Sort file:- Gillingham, May, 2022.

Page Updated:- Monday, 16 May, 2022.


Earliest 1860-

Globe and Laurel

Closed 1973

105 Britton Street


Globe and Laurel 1927

Above photo circa 1927, kindly sent by Rory Kehoe.

Globe and Laurel 2011

Above photo date 2011, from by Ben Levick.


Information from by Ben Levick

The "Globe and Laurel" takes its name from the Royal Marines Crest, not surprising considering the nearby Royal Marines Barracks and Chatham Dockyard. It had been in existence since at least 1860 and closed in 1973.

The "Globe and Laurel" is a perfect example of the many thousands of beer-houses that once dotted the country. Under the 1830 Beer Act, any householder who paid rates could apply, with a one-off payment of two guineas, to sell beer or cider in his home (usually the front parlour) and even brew his own on his premises. The permission did not extend to the sale of spirits and fortified wines and any beer house discovered selling those items was closed down and the owner heavily fined. Beer houses were not permitted to open on Sundays. The beer was usually served in jugs or dispensed directly from tapped wooden barrels lying on a table in the corner of the room. Often profits were so high the owners were able to buy the house next door to live in, turning every room in their former home into bars and lounges for customers.

Within eight years of the Act there were about 46,000 Beer-houses opened across the country, far outnumbering the combined total of long-established taverns, public houses, inns and hotels. Because it was so easy to obtain permission and the profits could be huge compared to the low cost of gaining permission, the number of beer houses was continuing to rise and in some towns nearly every other house in a street could be a beer house. Finally in 1869 the growth had to be checked by magisterial control and new licensing laws were introduced. Only then was the ease by which permission could be obtained reduced and the licensing laws which operate today formulated.

Although the new licensing laws prevented any new beer houses from being created, those already in existence were allowed to continue and many did not fully die out until nearly the end of the 19th century. A very small number remained into the 21st century. The vast majority of the old beer houses applied for the new licences and became full public houses, or closed down as time went by. These usually small establishments can still be identified in many towns, seemingly oddly located in the middle of otherwise terraced housing part way up a street, unlike purpose-built pubs that are usually found on corners or road junctions. Many of today's real ale micro-brewers in the UK started as home based Beer House brewers under the 1830 Act.

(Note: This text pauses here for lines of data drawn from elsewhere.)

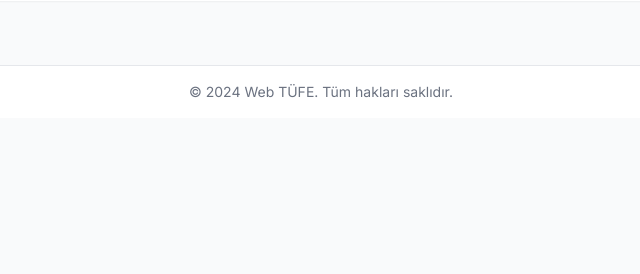
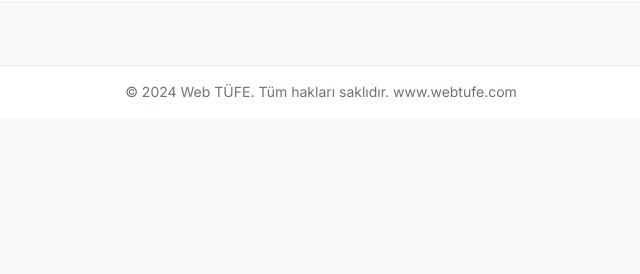
Before and after one commit to kaboya19/web-tufe-flask, a Flask app: template templates/tufe.html in a window 1280 px wide. Shown: the part 357-631 px from the top of the page, without its empty margins (319-959 px from the left). Run offline with Flask 3, Linux system fonts and the light colour scheme; the template is opened without the code that fills it, so the values that code supplies are empty; some libraries are stand-ins or nearby versions.

Commit message:
Update tufe.html

```diff
--- a/templates/tufe.html
+++ b/templates/tufe.html
@@ -154,6 +154,7 @@
             <div class="max-w-7xl mx-auto px-4 sm:px-6 lg:px-8 py-4">
                 <p class="text-center text-gray-500 text-sm">
                     © 2024 Web TÜFE. Tüm hakları saklıdır.
+                    <a href="https://www.webtufe.com" class="text-gray-500 hover:text-gray-700">www.webtufe.com</a>
                 </p>
             </div>
         </footer>
```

The 1851 census has the address as 7 Wellington Place.


Whitstable Times and Herne Bay Herald 02 April 1938.


Much regret has been occasioned in the Medway Towns this week at the news of the death, which took place in Lenham Sanatorium, on Sunday, of Mr. Horace L Rowden, the licensee of the "Globe and Laurel," Britton Street, Gillingham. He was only 37 years of age, but had been in failing health for some time and was removed to the sanatorium a fortnight before last Christmas.

Mr. Rowden - "Horrie " to his friends - hailed from Whitstable, and was in the eye of Kent football in the years following the Great War, in the balmy days of Chatham Football Club, when it was functioning in the old Southern League.

Later, he played for Gillingham in the Third Division, also in the centre-half position. He was a great asset to both Clubs, both from the point of view of playing ability and personality, and was a warm favourite with the football "fans" of the Medway district.

Mr. Rowden married Miss Reaks, the daughter of Mr. A. J. Reaks, a former landlord of the "Globe and Laurel," a George Beer and Rigden house, and on Mr. Reaks' retirement from business, took over the license. In addition to the widow, a little daughter, Joan, is bereaved.


Dundee Evening Telegraph 28 March 1950.


Mrs. Potter, wife of the landlord of the "Globe and Laurel" public-house, Gillingham, who was known to old-time music-hall audiences as Queenie May, is to sing again.

She will appear at a benefit concert which friends are putting on for her next month at Gravesend, where for 26 years she held the licence of the "Iron Gate Inn."

Now 57, Queenie began her stage career at the age of Seven. She sang at clubs and concerts in London.

Then one day a kindly Scottish gentleman, who had seen her perform, took her to see a manager friend in his brougham.

She got a contract. Her benefactor was the late Sir Harry Lauder.

Queenie was on the stage until 1914 and appeared with all the great names - Marie Lloyd, Kate Carney, the White-Eyed Kaffir, and Herbert Campbell. She used to sing character songs such as "I'm waiting for the old-age pension."

Now she is brushing up some of the old favourites for the concert.



CHALKLEN George 1851+ (also Baker age 26 in 1881Census)

PEARSON John 1881+ (widower age 49 in 1881Census)

PEARSON John Duncan 1913+

ADAMS Albert 1918+

REAKS Arthur James 1922+

ROWDEN/BOWDEN  Horace L to Apr/1938

Last pub licensee had POTTER Mr 1950+


If anyone should have any further information, or indeed any pictures or photographs of the above licensed premises, please email:-